The old brick house on the side of the hill,
Always seemed like a mansion to me,
It wasn't, of course, I knew better than that,
That's just what my heart perceived.
Shaped like a box, now out of style,
They don't build 'em like that anymore,
Two stories and an old-fashioned front porch,
And a swing hanging near the front door.
Think of the Kool-ade downed on that porch,
And the dollies rocked in that swing,
And all the games played there in the shade,
And the treats served Halloween.
How many faces peered out those front windows,
To watch for Dad's car on the hill?
The competition was stiff; who spied him first?
Why was claiming that such a big thrill?
There was ice on that hill in the winter,
Tricky for those old cars to behave,
Could Dad turn at the right speed and angle,
To get into the icy driveway?
We'd watch from windows that steamed with our breath,
'Til Dad and the car were secure,
Then race to the door to bring him inside,
Where our hugs must have warmed him, for sure.
So high on the side of the hill were we,
Our whole neighborhood was in view,
We knew who got the new wagons and bikes,
And who had the new puppies, too.
We watched when the neighbors threw parties,
How their guests dressed gave us a clue,.
But be big folk or small folk - no matter,
We generally went along, too.
You bet, when we had our birthdays,
Ev'ry kid in the neighborhood came,
Plus some odd souls we didn't know,
But we welcomed them just the same.
There were distinct advantages,
To our position on the hill,
Cloud watching and kite flying,
Were better even still.
On patriotic holidays,
A flag, as big as one could fly,
Hung across that wide front porch,

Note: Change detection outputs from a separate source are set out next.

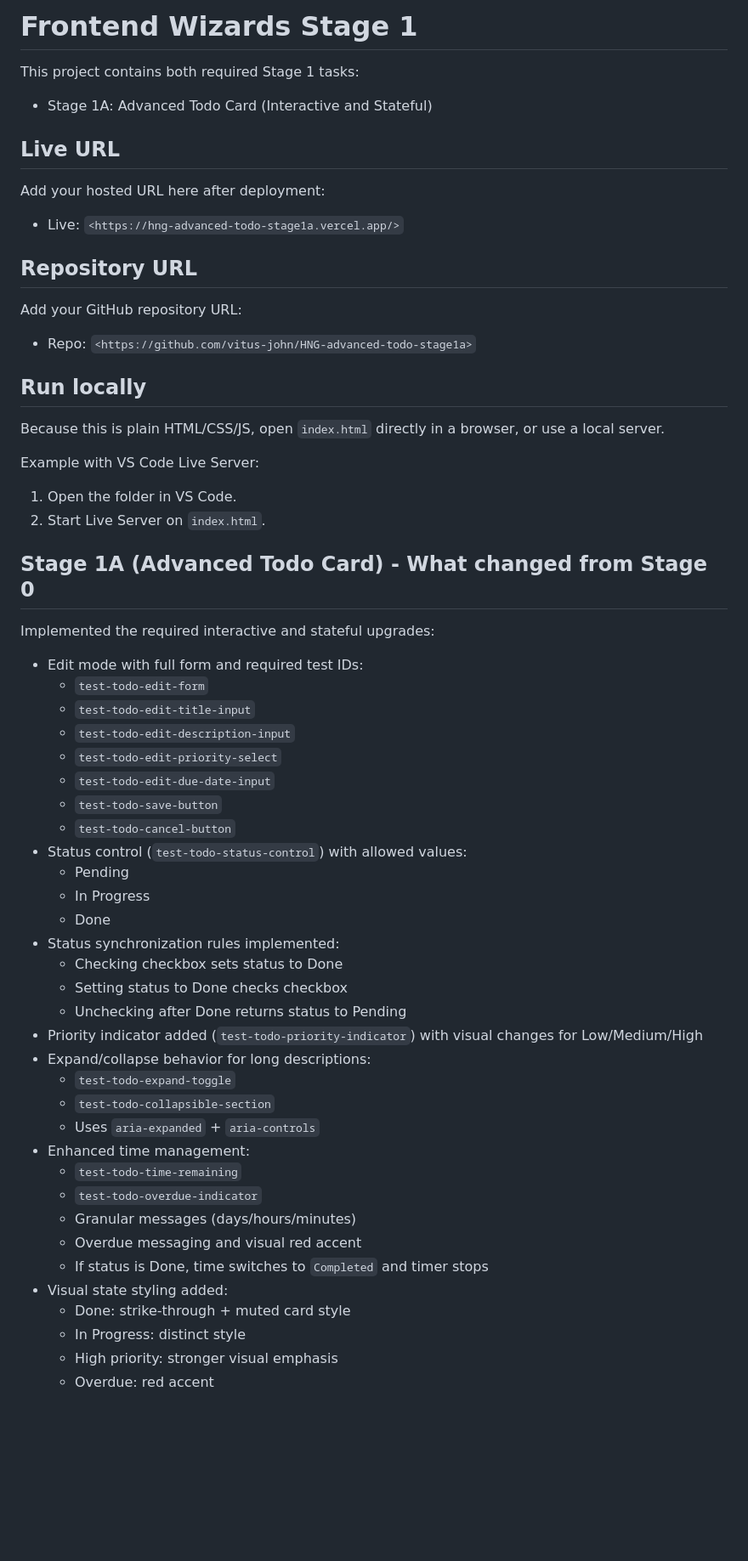
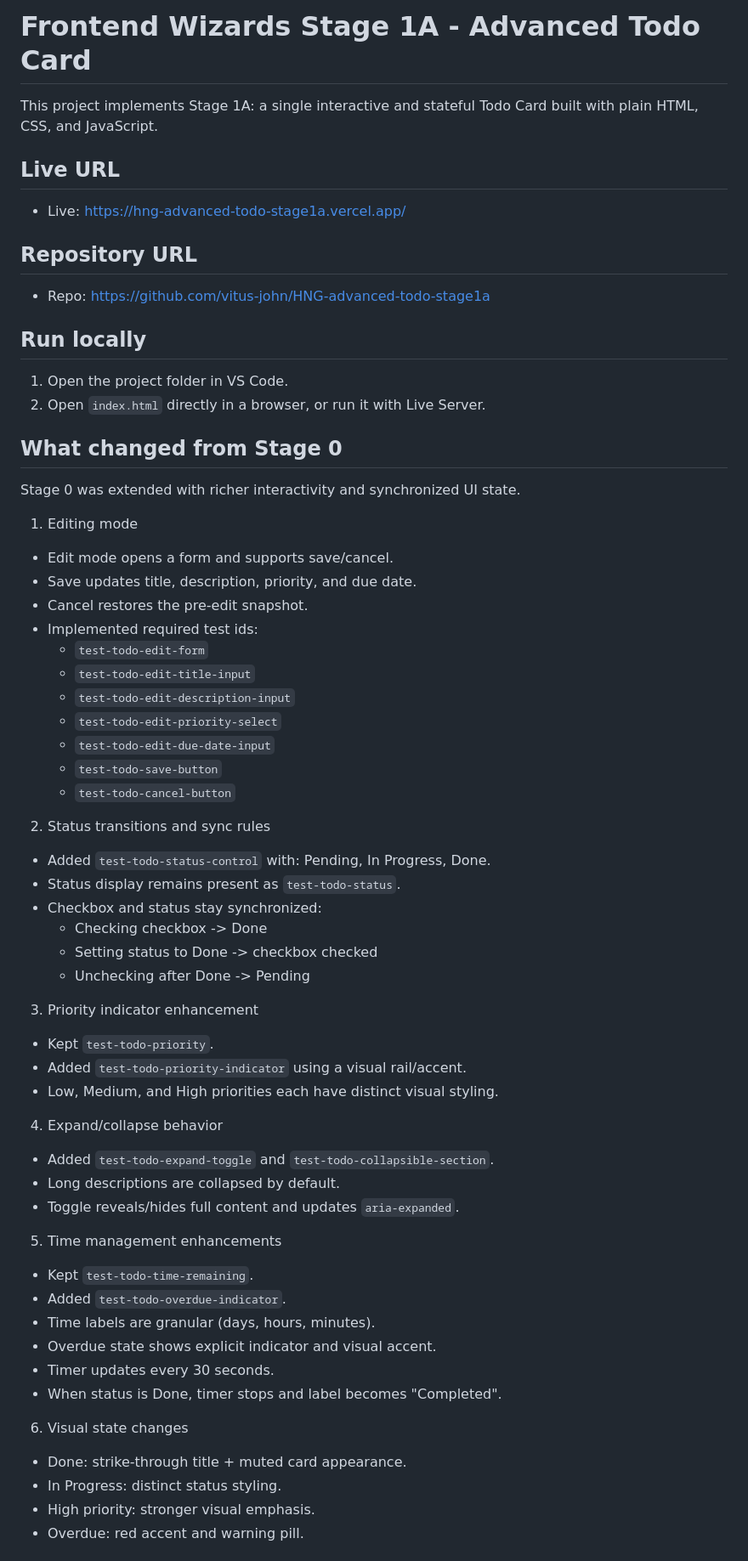
Before and after one commit to vitus-john/HNG-advanced-todo-stage1a, a Markdown page: README.md, the part around one of its changes. Shown at 85% size. Drawn GitHub-style; blank space fills up the shorter version.

```diff
--- a/README.md
+++ b/README.md
@@ -1,35 +1,29 @@
-# Frontend Wizards Stage 1
+# Frontend Wizards Stage 1A - Advanced Todo Card
 
-This project contains both required Stage 1 tasks:
-
-- Stage 1A: Advanced Todo Card (Interactive and Stateful)
+This project implements Stage 1A: a single interactive and stateful Todo Card built with plain HTML, CSS, and JavaScript.
 
 ## Live URL
 
-Add your hosted URL here after deployment:
-
-- Live: `<https://hng-advanced-todo-stage1a.vercel.app/>`
+- Live: https://hng-advanced-todo-stage1a.vercel.app/
 
 ## Repository URL
 
-Add your GitHub repository URL:
-
-- Repo: `<https://github.com/vitus-john/HNG-advanced-todo-stage1a>`
+- Repo: https://github.com/vitus-john/HNG-advanced-todo-stage1a
 
 ## Run locally
 
-Because this is plain HTML/CSS/JS, open `index.html` directly in a browser, or use a local server.
+1. Open the project folder in VS Code.
+2. Open `index.html` directly in a browser, or run it with Live Server.
 
-Example with VS Code Live Server:
+## What changed from Stage 0
 
-1. Open the folder in VS Code.
-2. Start Live Server on `index.html`.
+Stage 0 was extended with richer interactivity and synchronized UI state.
 
-## Stage 1A (Advanced Todo Card) - What changed from Stage 0
-
-Implemented the required interactive and stateful upgrades:
-
-- Edit mode with full form and required test IDs:
+1. Editing mode
+- Edit mode opens a form and supports save/cancel.
+- Save updates title, description, priority, and due date.
+- Cancel restores the pre-edit snapshot.
+- Implemented required test ids:
   - `test-todo-edit-form`
   - `test-todo-edit-title-input`
   - `test-todo-edit-description-input`
@@ -37,27 +31,36 @@ Implemented the required interactive and stateful upgrades:
   - `test-todo-edit-due-date-input`
   - `test-todo-save-button`
   - `test-todo-cancel-button`
-- Status control (`test-todo-status-control`) with allowed values:
-  - Pending
-  - In Progress
-  - Done
-- Status synchronization rules implemented:
-  - Checking checkbox sets status to Done
-  - Setting status to Done checks checkbox
-  - Unchecking after Done returns status to Pending
-- Priority indicator added (`test-todo-priority-indicator`) with visual changes for Low/Medium/High
-- Expand/collapse behavior for long descriptions:
-  - `test-todo-expand-toggle`
-  - `test-todo-collapsible-section`
-  - Uses `aria-expanded` + `aria-controls`
-- Enhanced time management:
-  - `test-todo-time-remaining`
-  - `test-todo-overdue-indicator`
-  - Granular messages (days/hours/minutes)
-  - Overdue messaging and visual red accent
-  - If status is Done, time switches to `Completed` and timer stops
-- Visual state styling added:
-  - Done: strike-through + muted card style
-  - In Progress: distinct style
-  - High priority: stronger visual emphasis
-  - Overdue: red accent
+
+2. Status transitions and sync rules
+- Added `test-todo-status-control` with: Pending, In Progress, Done.
+- Status display remains present as `test-todo-status`.
+- Checkbox and status stay synchronized:
+  - Checking checkbox -> Done
+  - Setting status to Done -> checkbox checked
+  - Unchecking after Done -> Pending
+
+3. Priority indicator enhancement
+- Kept `test-todo-priority`.
+- Added `test-todo-priority-indicator` using a visual rail/accent.
+- Low, Medium, and High priorities each have distinct visual styling.
+
+4. Expand/collapse behavior
+- Added `test-todo-expand-toggle` and `test-todo-collapsible-section`.
+- Long descriptions are collapsed by default.
+- Toggle reveals/hides full content and updates `aria-expanded`.
+
+5. Time management enhancements
+- Kept `test-todo-time-remaining`.
+- Added `test-todo-overdue-indicator`.
+- Time labels are granular (days, hours, minutes).
+- Overdue state shows explicit indicator and visual accent.
+- Timer updates every 30 seconds.
+- When status is Done, timer stops and label becomes "Completed".
+
+6. Visual state changes
+- Done: strike-through title + muted card appearance.
+- In Progress: distinct status styling.
+- High priority: stronger visual emphasis.
+- Overdue: red accent and warning pill.
+
```
Also changed, not shown: other parts of README.md (+17 -29 lines).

And filled our hearts with pride.
We'd look up at our brick house,
From down the hill and 'cross the street,
And to see Old Glory waving,
Was a treat one couldn't beat.
At Christmas time, across the porch,
We hung a million lights,
That could be seen a mile away,
Sparkling, twinkling in the night.
Don't tell me bricks and stones are cold,
That they don't know and they can't feel,
For then I must point out to you,
That old brick house on the side of the hill.
What held that house together so long?
Not its mortar or cement,
No, it was bonded long and strong,
By love, its main ingredient.
Virginia (Ginny) Ellis